The Brutal Melee system of prior games has been adapted so that sneaking up behind an opponent silently will get you points as an "Assassin" and doing so to an enemy officer will prompt an "Interrogation" touch-screen quick-time event. Successful interrogations collect "intel" that adds story elements, which will add replay value for completionists. In fact, the material in the "intel" is often better written than the actual game's plot.
Perhaps the coolest feature, or weapon that you can buy from BlackJack, is the VAN-Guard Systems. The VAN-Guard is a portable wrist computer that Danner uses during the game, and BlackJack sells you special weapons you can control with it, including an orbital laser, a portable lock-on missile launcher you activate by tapping your target on the front screen, invisibility, an energy shield that protects your field of view, and a remote-controlled drone that attacks with claw-like pincers. Depending on the weapon, you either have a limited number of attacks or limited time to use it before it runs out. The VAN-Guard recharges over time or can be refueled by purchase at one of BlackJack's glowing blue ammo crates.
While still enjoyable, Mercenary's campaign often feels either derivative of modern military shooters or limited in choices. It's a game that often has the option to play through sections of it stealthily, only to have it suddenly switch to run-and-gun, prompting you to run to one of BlackJack's crates, the only place in-game where you can change your weapon loadout. There's also a moment near the end of the game where BlackJack, acting as your conscience, tells you you'll have to make a moral decision soon. Well, that's a lie: The game makes the decision for you. It's not exactly unusual for a military FPS to streamline the experience, but it might have been nice to not have been teased with the idea of a choice.

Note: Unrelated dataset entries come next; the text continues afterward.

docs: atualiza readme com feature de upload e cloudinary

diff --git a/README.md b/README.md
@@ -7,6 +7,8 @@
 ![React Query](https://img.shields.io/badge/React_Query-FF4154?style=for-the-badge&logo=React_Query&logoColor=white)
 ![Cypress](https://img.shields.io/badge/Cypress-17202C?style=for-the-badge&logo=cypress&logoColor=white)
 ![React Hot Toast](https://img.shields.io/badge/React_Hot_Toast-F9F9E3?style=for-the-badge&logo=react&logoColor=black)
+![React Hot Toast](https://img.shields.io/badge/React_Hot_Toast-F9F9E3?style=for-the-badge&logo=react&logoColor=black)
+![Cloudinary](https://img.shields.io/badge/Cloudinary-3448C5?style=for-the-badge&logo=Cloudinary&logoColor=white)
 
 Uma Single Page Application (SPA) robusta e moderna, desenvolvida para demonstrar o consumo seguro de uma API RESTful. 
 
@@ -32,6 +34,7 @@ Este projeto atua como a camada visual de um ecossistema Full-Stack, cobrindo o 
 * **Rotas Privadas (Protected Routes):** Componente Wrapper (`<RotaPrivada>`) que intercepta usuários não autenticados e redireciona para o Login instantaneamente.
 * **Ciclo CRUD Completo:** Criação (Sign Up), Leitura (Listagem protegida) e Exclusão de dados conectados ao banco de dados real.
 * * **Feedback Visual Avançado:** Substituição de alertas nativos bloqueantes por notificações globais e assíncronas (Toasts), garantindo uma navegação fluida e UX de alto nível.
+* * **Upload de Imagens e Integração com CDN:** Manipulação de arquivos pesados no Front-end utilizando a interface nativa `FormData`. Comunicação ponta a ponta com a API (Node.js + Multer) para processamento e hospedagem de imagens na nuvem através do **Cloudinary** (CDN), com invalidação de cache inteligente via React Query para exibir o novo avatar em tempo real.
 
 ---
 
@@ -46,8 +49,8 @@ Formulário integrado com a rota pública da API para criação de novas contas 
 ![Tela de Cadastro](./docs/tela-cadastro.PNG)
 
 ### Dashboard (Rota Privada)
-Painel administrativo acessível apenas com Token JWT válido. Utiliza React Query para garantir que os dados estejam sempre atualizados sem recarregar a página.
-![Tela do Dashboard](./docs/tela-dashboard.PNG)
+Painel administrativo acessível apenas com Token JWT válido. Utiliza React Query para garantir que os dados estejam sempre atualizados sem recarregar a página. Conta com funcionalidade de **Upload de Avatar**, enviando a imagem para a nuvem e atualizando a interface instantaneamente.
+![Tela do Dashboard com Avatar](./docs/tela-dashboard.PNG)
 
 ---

It's a good thing then that multiplayer in Mercenary is the highlight. It's divided into standard ISA versus Helghan matches, with three different play modes: Mercenary Warfare (Deathmatch), Guerrilla Warfare (Team Deathmatch), and Warzone (a multi-event game with different team objectives that switch after a round). All the modes, but especially Warzone, are enhanced by the inclusion of the VAN-Guard.
Dropping into the maps, which are large and have a surprising amount of vertical gameplay, are VAN-Guard capsules, which the player must activate to be able to use their VAN-Guard systems or abilities. When these capsules drop, they appear as yellow dots on the map, and because of the advantages these extra attacks provide, they become focal points for multiplayer matches in Mercenary and Guerrilla Warfare matches.
In Warzone matches, the capsules are sometimes used as objectives themselves, where in one mode, activating them starts the hacking mini-game, a quick puzzle-game that involves matching shapes, but during which the hacker is completely vulnerable to attack. Another mode in Warzone involves Interrogating opponents, also during which the player is vulnerable while interrogating, but if the interrogation quick-time event is completed, it grants the player access to enemy locations on their map.
Killzone: Mercenary is still an enjoyable game, though the story and some gameplay elements are derivative. It's a beautiful port of the series, with the highest graphic fidelity of any game I've yet seen on the PS Vita. The multiplayer, especially, is fantastic, and adds a new layer to the game with the VAN-Guard.